Synapsis:  No matter how badly you think you are pinned down in a pricing negotiation, there are always tools for leverage that can help you improve your position.

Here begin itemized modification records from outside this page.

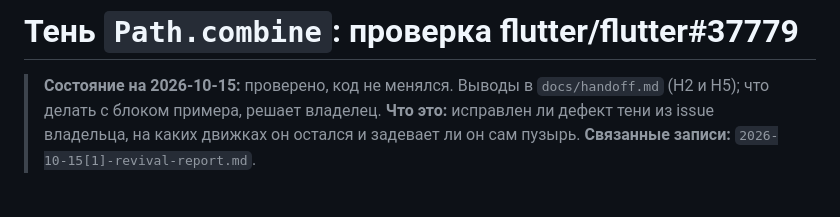
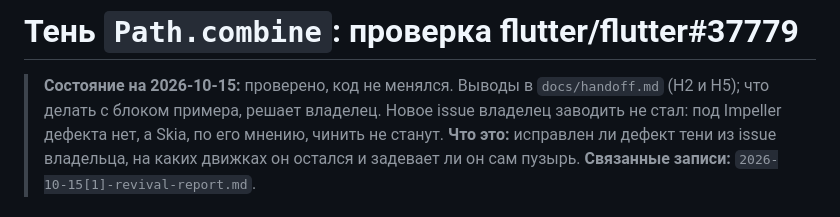
Before and after one commit to vi-k/bubble, a Markdown page: docs/records/2026-10-15[4]-shadow-issue-report.md, the part around the change. Rendered like a GitHub page.

```diff
--- a/docs/records/2026-10-15[4]-shadow-issue-report.md
+++ b/docs/records/2026-10-15[4]-shadow-issue-report.md
@@ -2,6 +2,8 @@
 
 > **Состояние на 2026-10-15:** проверено, код не менялся. Выводы
 > в `docs/handoff.md` (Н2 и Н5); что делать с блоком примера, решает владелец.
+> Новое issue владелец заводить не стал: под Impeller дефекта нет, а Skia,
+> по его мнению, чинить не станут.
 > **Что это:** исправлен ли дефект тени из issue владельца, на каких движках
 > он остался и задевает ли он сам пузырь.
 > **Связанные записи:** `2026-10-15[1]-revival-report.md`.
```
Also changed, not shown: docs/handoff.md (+6 -6 lines).
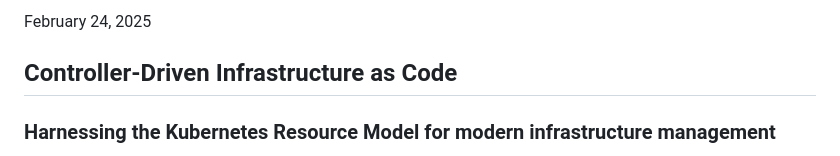
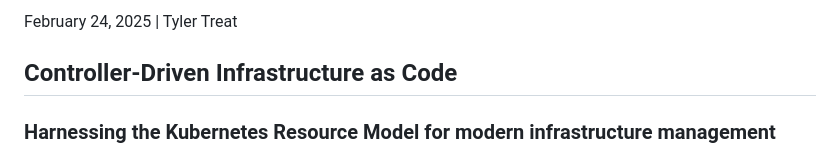
Before and after one commit to koreo-dev/theyamlengineer.com, a Markdown page: posts/controller-driven-infrastructure-as-code.md, the part around the change. Rendered like a GitHub page.

```diff
--- a/posts/controller-driven-infrastructure-as-code.md
+++ b/posts/controller-driven-infrastructure-as-code.md
@@ -1,4 +1,4 @@
-<p class="post-date">February 24, 2025</p>
+<p class="post-date">February 24, 2025 | Tyler Treat</p>
 <h2>Controller-Driven Infrastructure as Code</h2>
 <h3>Harnessing the Kubernetes Resource Model for modern infrastructure management</h3>
 
```
Also changed, not shown: posts/stop-treating-yaml-like-a-string.md (+2 -2 lines).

Relative should costing is one of these powerful tools.

To read the article at Industryweek.com, click here.

Or, you can read the full article below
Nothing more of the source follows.